In a recent letter, Rocky Mountain Biological Laboratory wrote, “RMBL fully supports Share the Slate in their efforts to develop this winter recreation layer to the already existing CBG Trails app. This app will be a great educational tool that will help preserve existing RMBL research as well as our public lands!”
This winter recreation app will have many other benefits as well. First, it will educate locals and visitors alike about what trails and zones are designated for what use which will in turn help spread out usage. This will hopefully reduce some of our more crowded trailheads as users may opt to explore alternative areas on busy days. Additionally, winter recreationalists can identify where they want to go and whether they want a mixed-use experience or a more selective experience. And last, we hope that it will minimize conflicts among winter recreationalists and hopefully help people have an overall better experience.
Let’s be real for a minute – no one wants to deal with your dog’s crap. Ironically, many of us retreat out these drainages to get away from some crap, or get some perspective on some crap, or to process some crap. We certainly aren’t interested in someone or something else’s crap. To see, to smell, to step in, to ride through dog crap while traveling our public lands is just, well, yeah. Crap.
Gunnison National Forest Revision The Gunnison National Forest, which comprises the area surrounding Crested Butte, is undergoing a forest-wide revision process. That process also includes the Grand Mesa and Uncompahgre national forests, and the three forests are collectively known as the “GMUG”. This is an ambitious and far-reaching process which will last years. Not only does the forest revision cover a large area, the revision also encompasses recreation aspects and tackles questions about mining, logging, and other activities. The revision process is just beginning, and you can learn more by visiting the USFS website here: https://www.fs.usda.gov/main/gmug/landmanagement/planning. The revision process will serve as the “guide” for future USFS decisions, and that is why it is important that winter recreationalists that care about access for all user groups, like Share The Slate, need to take note of the process and make sure that our comments and suggestions are heard. It is important to note that while the GMUG revision will not directly impact the upcoming winter travel management plan, the outcome of the revision will guide changes (if any) in winter travel management plan. The actual winter travel management plan will take place after the GMUG revision, and is what will directly
Share the Slate invites everyone who uses and loves the public lands of the Gunnison Valley to join us for a public meeting and membership drive on Tuesday, January 23rd, starting at 6 pm at The Talk of The Town. Enjoy a complementary beer, speak with our board members, renew your membership, or become a new member.
We were the team leaders of a team that headed up to Washington Gulch. Our team of 8 started near the bottom of the switchbacks and headed back down valley from there.

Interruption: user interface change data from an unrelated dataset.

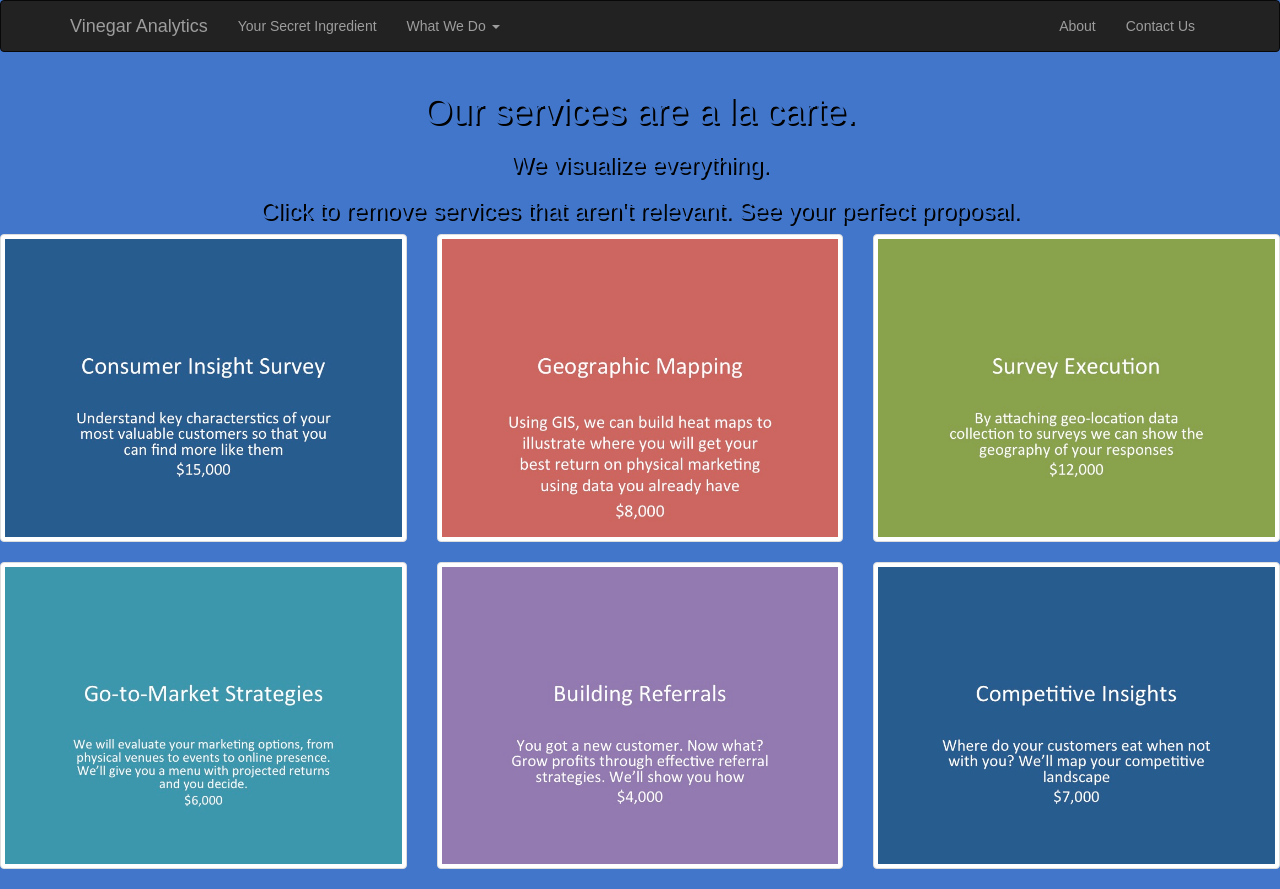
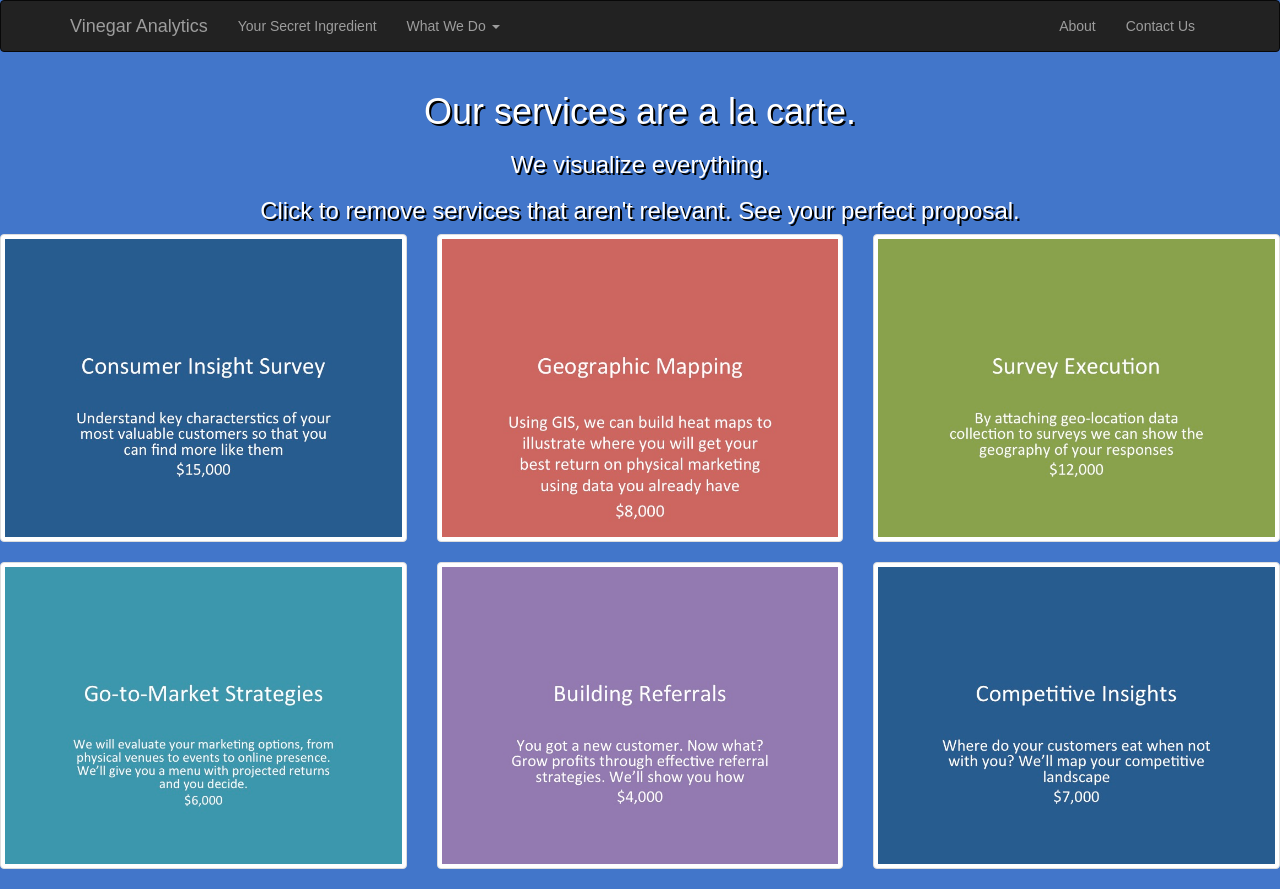
Before and after one commit to grumford2016/grumford2016.github.io, a plain HTML site: page StaticPage2.html in a window 1280 px wide. Drawn offline with nearby package versions, Linux system fonts and the light colour scheme.

Commit message:
font and background color

```diff
--- a/StaticPage2.css
+++ b/StaticPage2.css
@@ -8,14 +8,14 @@ body {
 
 body h1{
   font-family: 'Raleway', sans-serif;
-  color: #4276CA;
+  color: white;
   text-shadow: 2px 2px black;
 }
 
 body h2{
 	font-family: 'Raleway', sans-serif;
 	font-size: x-large;
-	color: #4276CA;
+	color: white;
 	text-shadow: 2px 2px black;
 }
 
```
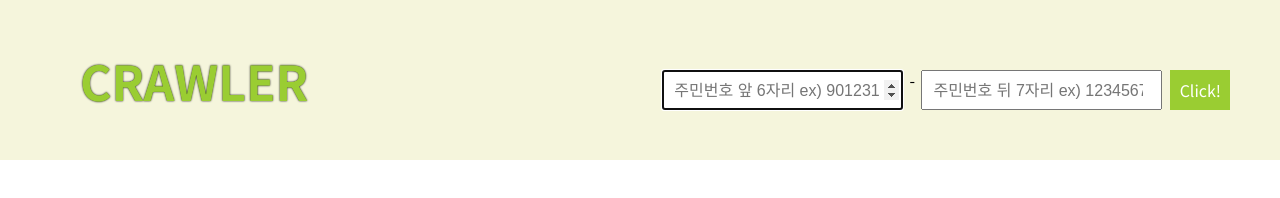
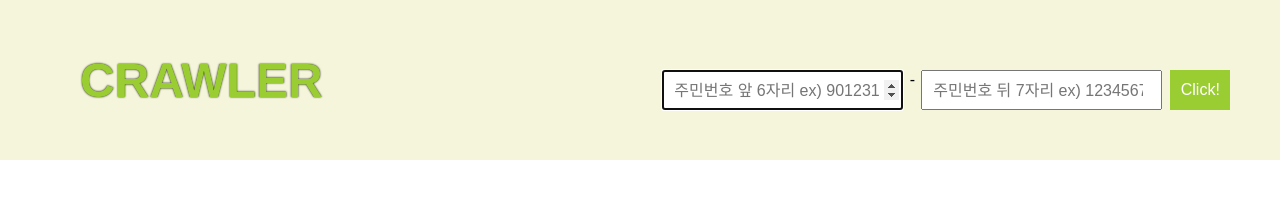
Before and after one commit to jch9537/g9_client, a website: page index.html in a window 1280 px wide. Drawn offline with Linux system fonts and the light colour scheme.

Commit message:
edit font uri
폰트적용에러를 해결위해 다른방법 적용

```diff
--- a/style.css
+++ b/style.css
@@ -1,4 +1,4 @@
-@import url(http://fonts.googleapis.com/earlyaccess/notosanskr.css);
+/* @import url(http://fonts.googleapis.com/earlyaccess/notosanskr.css); */
 
 html,
 body {
```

We removed a lot of trash like car parts, cinder blocks, mattress springs, even a bucket full of poop. We also decommissioned some unnecessary fire rings, and cleaned up the ones that remained in place.
Our public lands seem to be a particularly hot debate as of late. Do we increase Wilderness? Where should mountain bikers be disallowed? What areas should we make non-motorized? What public lands are “for sale”?
Over the course of a few years, the Gunnison Public Lands Initiative has been working hard to develop a comprehensive land management plan for our Forest Service lands that takes into account recreation, resource management, conservation, and ecology. The GPLI constists of ten local organizations which represent users of various interests including ranching, water resources, motorized use, conservation, mountain biking, recreation, and hunting and angling. Over the course of years, this group has met to develop a balanced and insightful use plan for Gunnison Public Lands which satisfies the needs of all user groups. They have set a model for the nation in representing all users, promoting awareness of land use, and developing a culture of compromise. By coming together to develop an insightful well-balanced proposal for sustainable growth and use of our Gunnison National Forest, the GPLI is setting a positive example for promoting shared use of our public lands.